## Prompt:
Each line below must be reproduced exactly, though the pictures are to be dropped.
"""
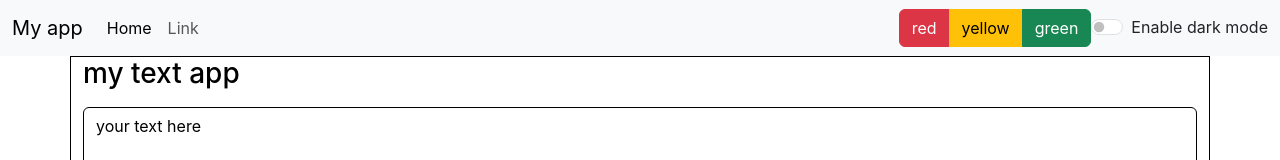
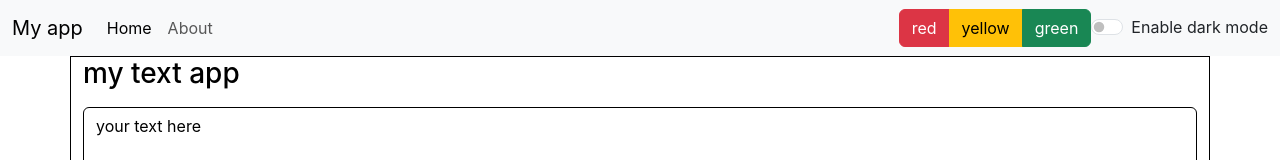
Before and after one commit to sanatan223/my-app, a React (Create React App) app: page / in a window 1280 px wide. Shown: the top 160 px of the page. Built offline with nearby package versions, Linux system fonts and the light colour scheme.

Commit message:
added Link tag to link to differents pages instead of using a tag

```diff
--- a/src/componenents/Navbar.js
+++ b/src/componenents/Navbar.js
@@ -1,21 +1,24 @@
 import PropTypes from 'prop-types'
 import React from 'react'
+import { Link } from 'react-router-dom'
 
 export default function Navbar(page) {
   return (
     <nav className={`navbar navbar-expand-lg bg-${page.mode} navbar-${page.mode}`} >
       <div className="container-fluid">
-        <a className="navbar-brand" href="#">{page.title}</a>
+        <Link className="navbar-brand" to="/">
+          {page.title}
+        </Link>
         <button className="navbar-toggler" type="button" data-bs-toggle="collapse" data-bs-target="#navbarSupportedContent" aria-controls="navbarSupportedContent" aria-expanded="false" aria-label="Toggle navigation">
           <span className="navbar-toggler-icon"></span>
         </button>
         <div className="collapse navbar-collapse" id="navbarSupportedContent">
           <ul className="navbar-nav me-auto mb-2 mb-lg-0">
             <li className="nav-item">
-              <a className="nav-link active" aria-current="page" href="#">Home</a>
+              <Link className="nav-link active" aria-current="page" to="/" >Home</Link>
             </li>
             <li className="nav-item">
-              <a className="nav-link" href="#">Link</a>
+              <Link className="nav-link" to="/about">About</Link>
             </li>
           </ul>
           <div className="btn-group" role="group" aria-label="Basic mixed styles example">
```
"""
## Task result:
Before and after one commit to sanatan223/my-app, a React (Create React App) app: page / in a window 1280 px wide. Shown: the top 160 px of the page. Built offline with nearby package versions, Linux system fonts and the light colour scheme.

Commit message:
added Link tag to link to differents pages instead of using a tag

```diff
--- a/src/componenents/Navbar.js
+++ b/src/componenents/Navbar.js
@@ -1,21 +1,24 @@
 import PropTypes from 'prop-types'
 import React from 'react'
+import { Link } from 'react-router-dom'
 
 export default function Navbar(page) {
   return (
     <nav className={`navbar navbar-expand-lg bg-${page.mode} navbar-${page.mode}`} >
       <div className="container-fluid">
-        <a className="navbar-brand" href="#">{page.title}</a>
+        <Link className="navbar-brand" to="/">
+          {page.title}
+        </Link>
         <button className="navbar-toggler" type="button" data-bs-toggle="collapse" data-bs-target="#navbarSupportedContent" aria-controls="navbarSupportedContent" aria-expanded="false" aria-label="Toggle navigation">
           <span className="navbar-toggler-icon"></span>
         </button>
         <div className="collapse navbar-collapse" id="navbarSupportedContent">
           <ul className="navbar-nav me-auto mb-2 mb-lg-0">
             <li className="nav-item">
-              <a className="nav-link active" aria-current="page" href="#">Home</a>
+              <Link className="nav-link active" aria-current="page" to="/" >Home</Link>
             </li>
             <li className="nav-item">
-              <a className="nav-link" href="#">Link</a>
+              <Link className="nav-link" to="/about">About</Link>
             </li>
           </ul>
           <div className="btn-group" role="group" aria-label="Basic mixed styles example">
```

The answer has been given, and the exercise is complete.